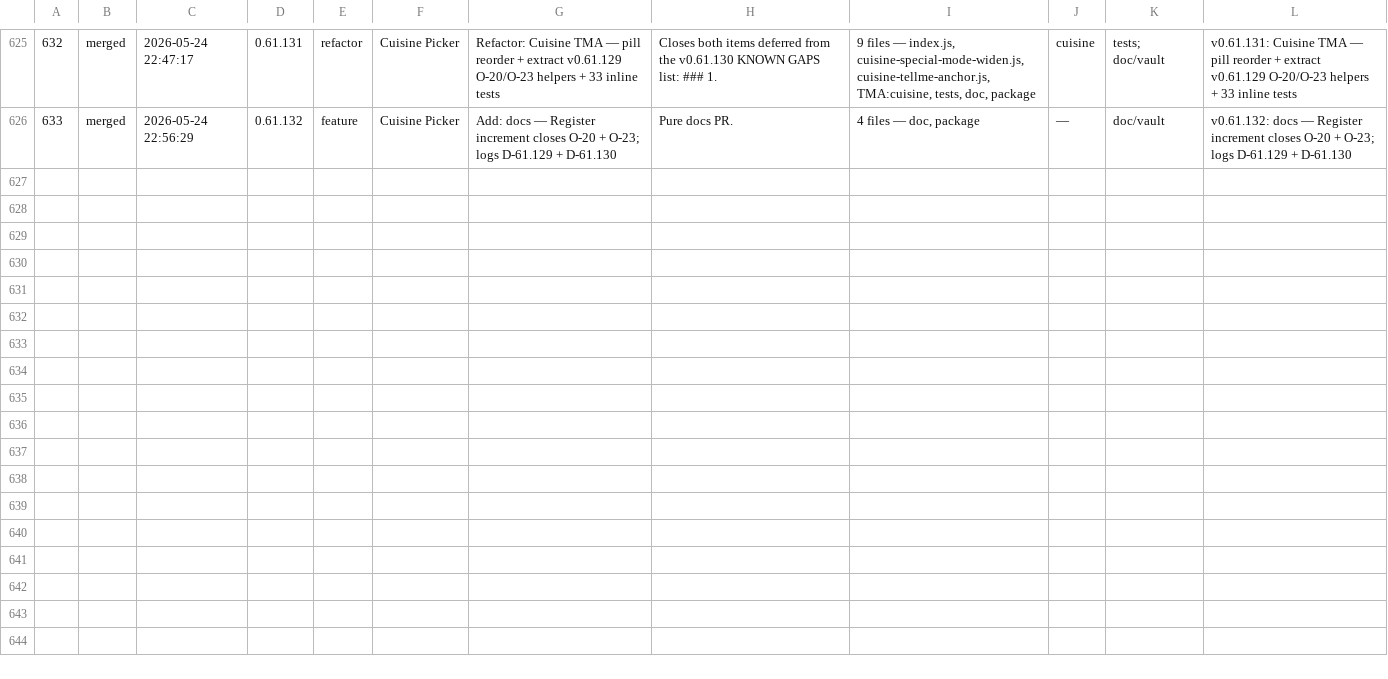
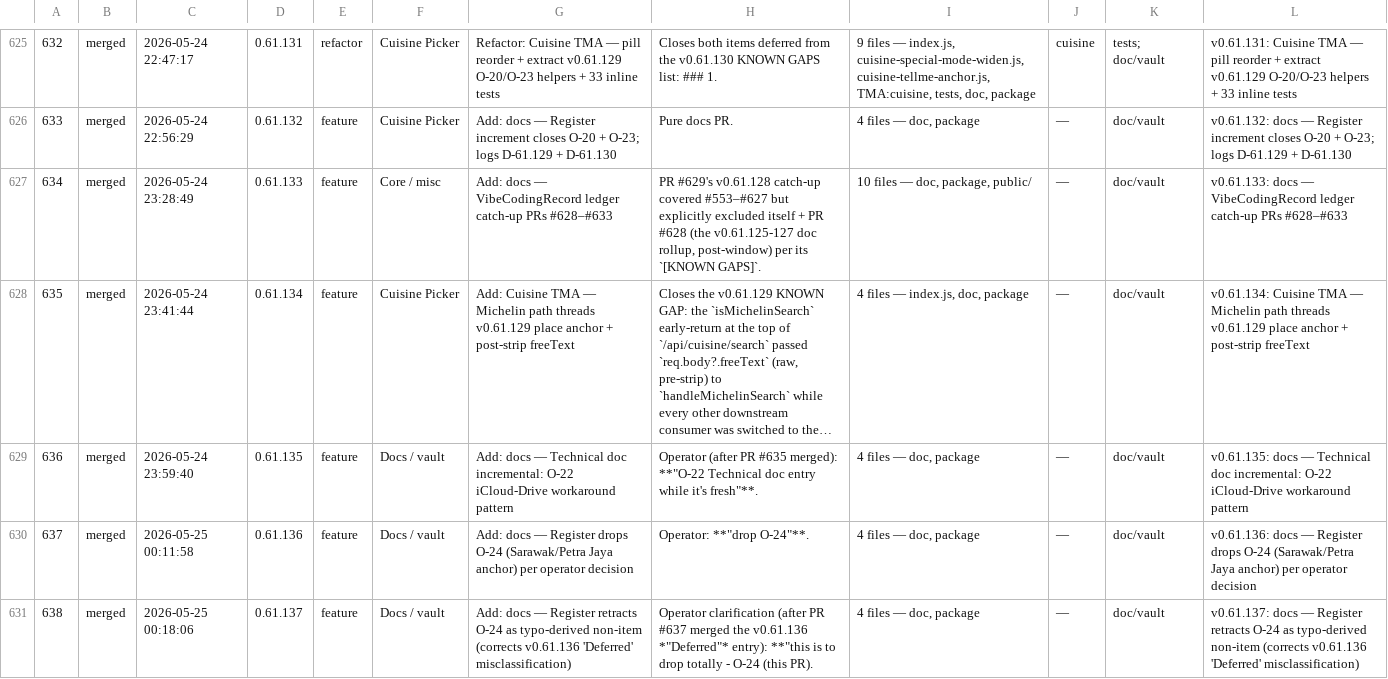
Before and after one commit to ang-kl/gia, a TSV file: doc/VibeCodingRecord/records.tsv, drawn as a sheet; only a part is shown, gaps mark what is left out; the diff covers the shown part only; the diff names each change by its address in the sheet, - before the commit and + after, or states it on an @@ line.

```diff
--- a/doc/VibeCodingRecord/records.tsv
+++ b/doc/VibeCodingRecord/records.tsv
+row 627: 634 | merged | 2026-05-24 23:28:49 | 0.61.133 | feature | Core / misc | Add: docs — VibeCodingRecord ledger catch-up PRs #628–#633 | PR #629's v0.61.128 catch-up covered #553–#627 but explicitly excluded itself + PR #628 (the v0.61.125-127 doc rollup, post-window) per its `[KNOWN GAPS]`. | 10 files — doc, package, public/ | — | doc/vault | v0.61.133: docs — VibeCodingRecord ledger catch-up PRs #628–#633
+row 628: 635 | merged | 2026-05-24 23:41:44 | 0.61.134 | feature | Cuisine Picker | Add: Cuisine TMA — Michelin path threads v0.61.129 place anchor + post-strip freeText | Closes the v0.61.129 KNOWN GAP: the `isMichelinSearch` early-return at the top of `/api/cuisine/search` passed `req.body?.freeText` (raw, pre-strip) to `handleMichelinSearch` while every other downstream consumer was switched to the… | 4 files — index.js, doc, package | — | doc/vault | v0.61.134: Cuisine TMA — Michelin path threads v0.61.129 place anchor + post-strip freeText
+row 629: 636 | merged | 2026-05-24 23:59:40 | 0.61.135 | feature | Docs / vault | Add: docs — Technical doc incremental: O-22 iCloud-Drive workaround pattern | Operator (after PR #635 merged): **"O-22 Technical doc entry while it's fresh"**. | 4 files — doc, package | — | doc/vault | v0.61.135: docs — Technical doc incremental: O-22 iCloud-Drive workaround pattern
+row 630: 637 | merged | 2026-05-25 00:11:58 | 0.61.136 | feature | Docs / vault | Add: docs — Register drops O-24 (Sarawak/Petra Jaya anchor) per operator decision | Operator: **"drop O-24"**. | 4 files — doc, package | — | doc/vault | v0.61.136: docs — Register drops O-24 (Sarawak/Petra Jaya anchor) per operator decision
+row 631: 638 | merged | 2026-05-25 00:18:06 | 0.61.137 | feature | Docs / vault | Add: docs — Register retracts O-24 as typo-derived non-item (corrects v0.61.136 'Deferred' misclassification) | Operator clarification (after PR #637 merged the v0.61.136 *"Deferred"* entry): **"this is to drop totally - O-24 (this PR). | 4 files — doc, package | — | doc/vault | v0.61.137: docs — Register retracts O-24 as typo-derived non-item (corrects v0.61.136 'Deferred' misclassification)
```
Also changed, not shown: 5 added rows elsewhere in this file, doc/VibeCodingRecord/data/pr-files.tsv, 7 other files.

§ **Try it**: Return all lines in the data that include the word "drop".

§ **Response to this exercise**:
+row 630: 637 | merged | 2026-05-25 00:11:58 | 0.61.136 | feature | Docs / vault | Add: docs — Register drops O-24 (Sarawak/Petra Jaya anchor) per operator decision | Operator: **"drop O-24"**. | 4 files — doc, package | — | doc/vault | v0.61.136: docs — Register drops O-24 (Sarawak/Petra Jaya anchor) per operator decision
+row 631: 638 | merged | 2026-05-25 00:18:06 | 0.61.137 | feature | Docs / vault | Add: docs — Register retracts O-24 as typo-derived non-item (corrects v0.61.136 'Deferred' misclassification) | Operator clarification (after PR #637 merged the v0.61.136 *"Deferred"* entry): **"this is to drop totally - O-24 (this PR). | 4 files — doc, package | — | doc/vault | v0.61.137: docs — Register retracts O-24 as typo-derived non-item (corrects v0.61.136 'Deferred' misclassification)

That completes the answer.